As a small organization with just one-and-a-half staff members, Megaphone does its best to provide an opportunity for Vancouver’s marginalized. The poverty, addiction and mental illness in our city can make our work daunting, but I am heartened and inspired every day by the joy and determination of Megaphone’s vendors and writers, and the support we receive from our readers.
Whatever the challenges we face, we’re very fortunate to live in a wealthy city with so many people concerned about poverty in their communities. However, many street papers around the world— there are more than 150—struggle with a level of poverty that is much more abject.
And for them, even printing the paper is a tremendous challenge.
One such paper is Boca de Rua (Mouth of the Street), the street paper in Porto Alegre, a city of about one million in southern Brazil. While the country has made great strides over the past decade, about one per cent, or 1.8 million, of the country’s inhabitants live on the streets.
Sold and written entirely by homeless people, Boca de Rua has been in existence for 13 years, with a quarterly distribution of 10,000. The writers attend weekly meetings where, under the coordination of two journalists, work on the editorial direction, photo production and pre-editing.
Much like Megaphone, the paper’s mission is to “generate an alternative income and social inclusion ... and uses communication as a fundamental tool to develop self-esteem, critical thinking, the search for rights, social inclusion.” However, they do this under a much more extreme environment.
When we received word this past summer that Boca de Rua’s parent organization was facing a financial shortfall and the paper would not be able to print its next edition, Megaphone stepped in with a $250 donation. Alone, the donation wasn’t enough to fund printing, but a number of other street papers also sent donations. Thanks to the help from the international street paper movement, Boca de Rua is able to continue to provide an economic opportunity and a voice for their city’s homeless.

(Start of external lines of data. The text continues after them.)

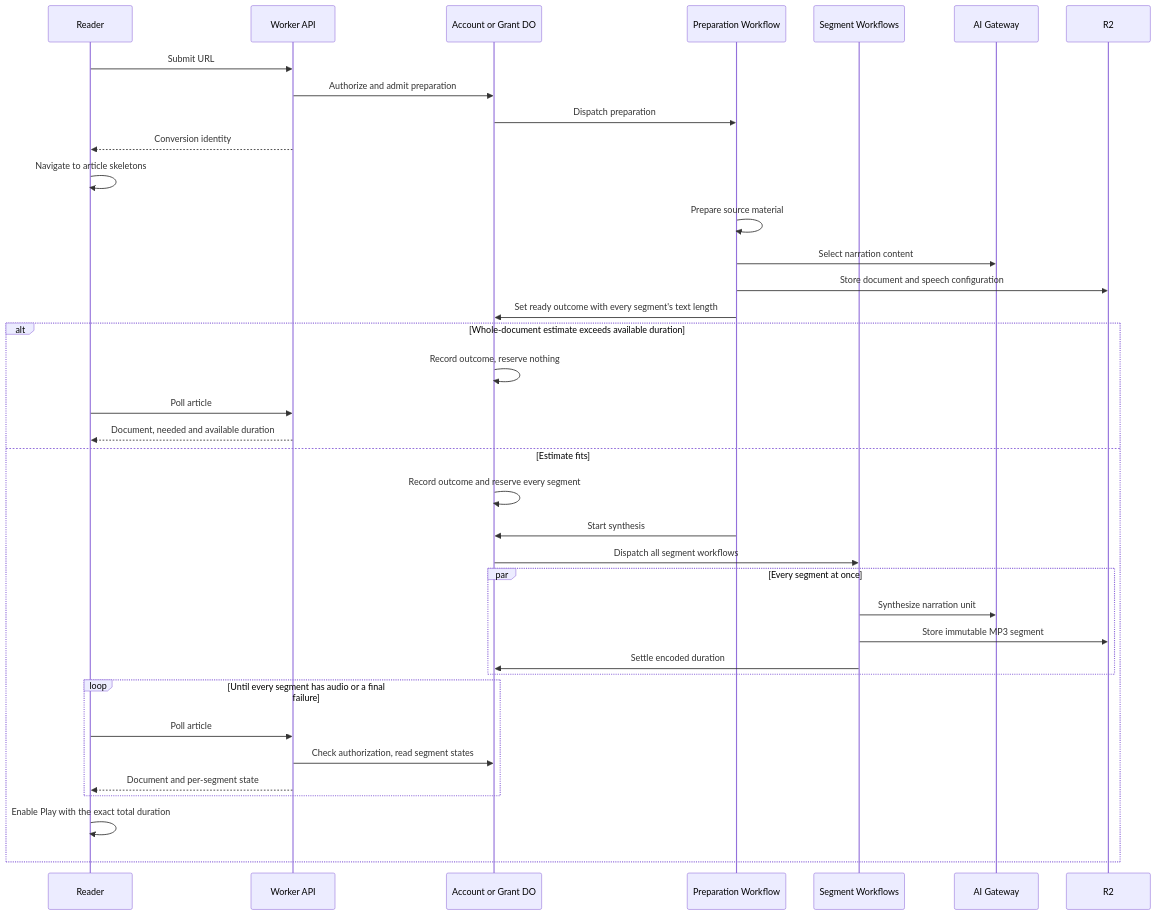
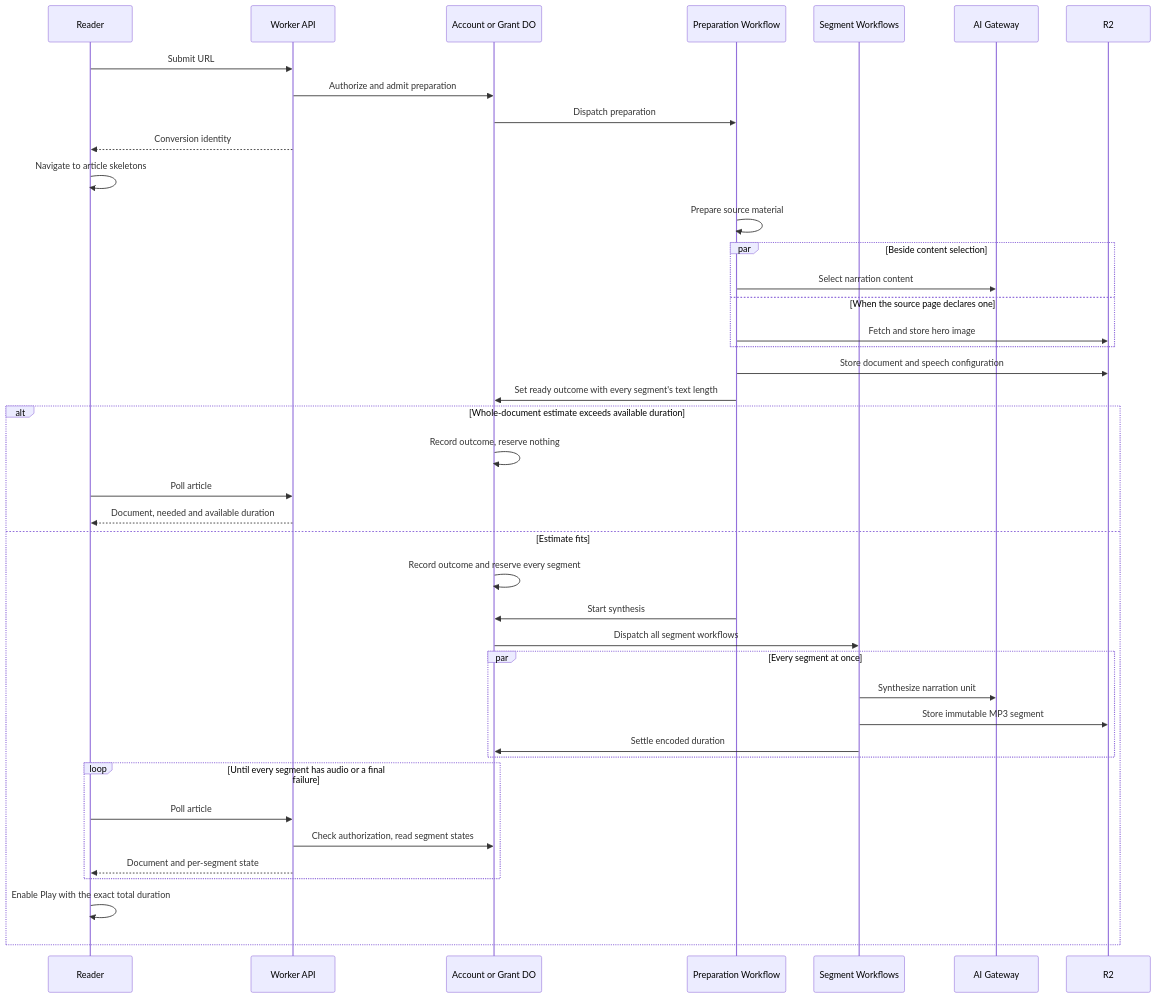
Before and after one commit to patricktree/cup: the diagram in docs/architecture/conversion.md, drawn with Mermaid. The commit also changed other lines of this file and 41 other files, not shown here.

First line of the commit message:
feat(conversion)!: keep the hero image a source page declares

````diff
--- a/docs/architecture/conversion.md
+++ b/docs/architecture/conversion.md
@@ -9,39 +9,43 @@
 ```mermaid
 sequenceDiagram
     participant Client as Reader
     participant API as Worker API
     participant Owner as Account or Grant DO
     participant Preparation as Preparation Workflow
     participant Segment as Segment Workflows
     participant AI as AI Gateway
     participant R2
     Client->>API: Submit URL
     API->>Owner: Authorize and admit preparation
     Owner->>Preparation: Dispatch preparation
     API-->>Client: Conversion identity
     Client->>Client: Navigate to article skeletons
     Preparation->>Preparation: Prepare source material
-    Preparation->>AI: Select narration content
+    par Beside content selection
+        Preparation->>AI: Select narration content
+    and When the source page declares one
+        Preparation->>R2: Fetch and store hero image
+    end
     Preparation->>R2: Store document and speech configuration
     Preparation->>Owner: Set ready outcome with every segment's text length
     alt Whole-document estimate exceeds available duration
         Owner->>Owner: Record outcome, reserve nothing
         Client->>API: Poll article
         API-->>Client: Document, needed and available duration
     else Estimate fits
         Owner->>Owner: Record outcome and reserve every segment
         Preparation->>Owner: Start synthesis
         Owner->>Segment: Dispatch all segment workflows
         par Every segment at once
             Segment->>AI: Synthesize narration unit
             Segment->>R2: Store immutable MP3 segment
             Segment->>Owner: Settle encoded duration
         end
         loop Until every segment has audio or a final failure
             Client->>API: Poll article
             API->>Owner: Check authorization, read segment states
             API-->>Client: Document and per-segment state
         end
         Client->>Client: Enable Play with the exact total duration
     end
 ```
````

The staff at Boca de Rua sent Megaphone a thank-you note for our support that I would like to share with everyone who supports Megaphone. I think it embodies what all street papers try to achieve around the world, whether it’s in Vancouver or Brazil, and why we need to always work to support each other:
“In our country, there is a poet, Mário Quintan, who once said, ‘We are all angels with one wing, we need to embrace each other so that we can fly!’”
Megaphone has since learned that Boca de Rua secured the needed funding for 2014.